▶ _ACTION ITEM_: Which lines of the records hold the string "title"? Report only how many of them there are.

Top of TASK INPUTS

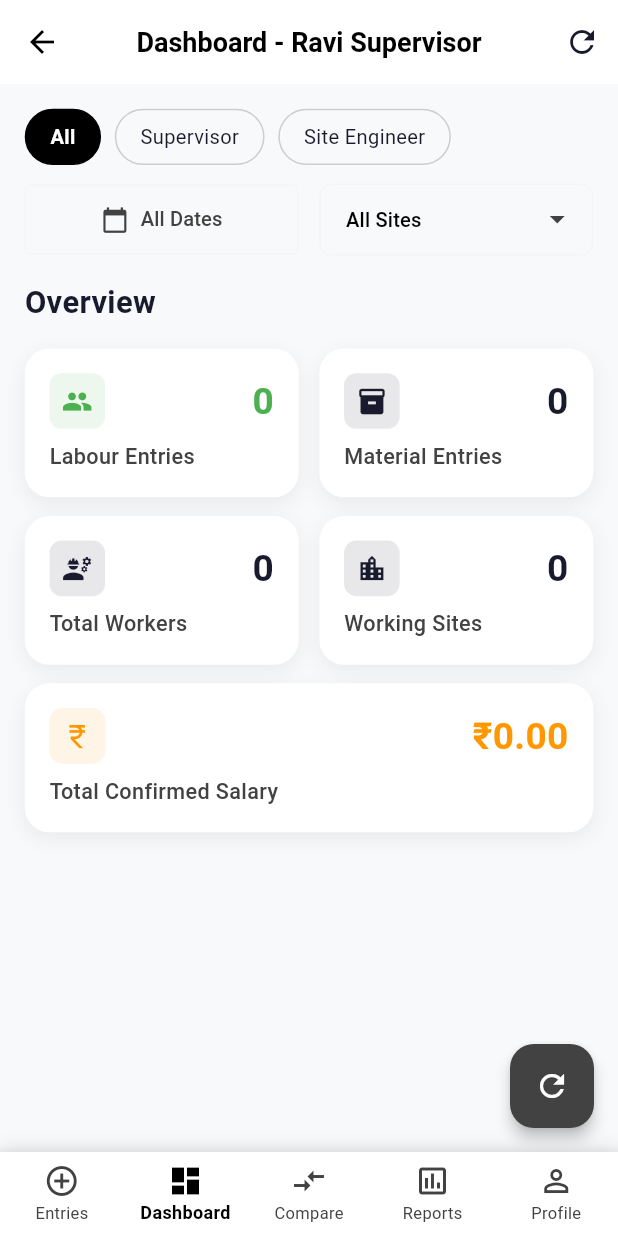
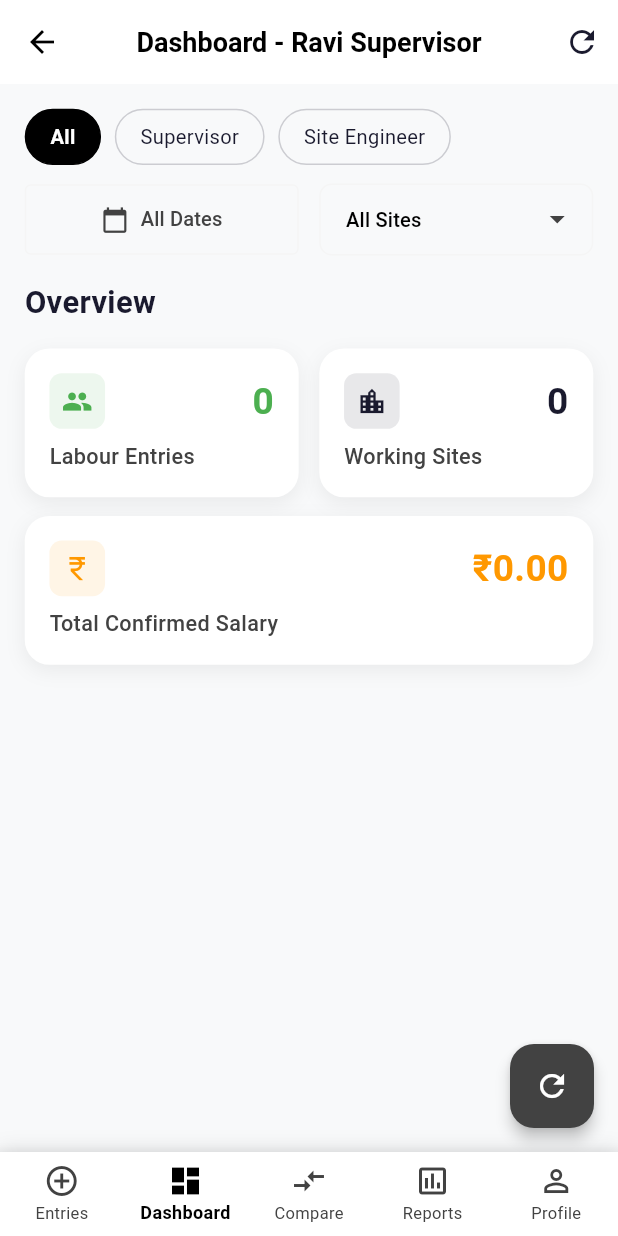
Before and after one commit to siva-dataworker/new_essentials, a Flutter app: the AccountantDashboard screen opened directly with sample values from the repository, on a phone screen of 412 x 824 dp. Run offline on Flutter 3.47's test engine with Material 3 defaults, Android fonts, the phone set to English and light mode, and no system bars; our stand-ins replace cached_network_image, file_picker, firebase_auth, flutter_screenutil, google_sign_in, image_picker and 5 more; missing offline and left inert: excel; accounts and stored records are empty; network calls fail.

Commit message:
account dash card removal

```diff
--- a/otp_phone_auth/lib/screens/accountant_dashboard.dart
+++ b/otp_phone_auth/lib/screens/accountant_dashboard.dart
@@ -720,13 +720,6 @@ class _AccountantDashboardState extends State<AccountantDashboard> {
 
     // Calculate totals from FILTERED data (for labour entries display)
     final totalLabourEntries = filteredLabourEntries.length;
-    print('check');
-    print(totalLabourEntries);
-    final totalMaterialEntries = _materialEntries.length;
-    final totalWorkers = filteredLabourEntries.fold<int>(
-      0,
-      (sum, entry) => sum + (entry['labour_count'] as int? ?? 0),
-    );
 
     // ── Confirmed salary from cash_entries (accountant-selected entries) ──
     // If a specific site is selected, show only that site's confirmed total.
@@ -927,30 +920,6 @@ class _AccountantDashboardState extends State<AccountantDashboard> {
                   value: totalLabourEntries.toString(),
                   icon: Icons.people,
                   color: const Color(0xFF4CAF50),
-                ),
-              ),
-              SizedBox(width: 12.w),
-              Expanded(
-                child: SummaryCard(
-                  title: 'Material Entries',
-                  value: totalMaterialEntries.toString(),
-                  icon: Icons.inventory_2,
-                  color: const Color(0xFF1A1A2E),
-                ),
-              ),
-            ],
-          ),
-
-          SizedBox(height: 12.h),
-
-          Row(
-            children: [
-              Expanded(
-                child: SummaryCard(
-                  title: 'Total Workers',
-                  value: totalWorkers.toString(),
-                  icon: Icons.engineering,
-                  color: const Color(0xFF1A1A2E),
                 ),
               ),
               SizedBox(width: 12.w),
```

Bottom of TASK INPUTS

▶ _EXERCISE RESULT_: 2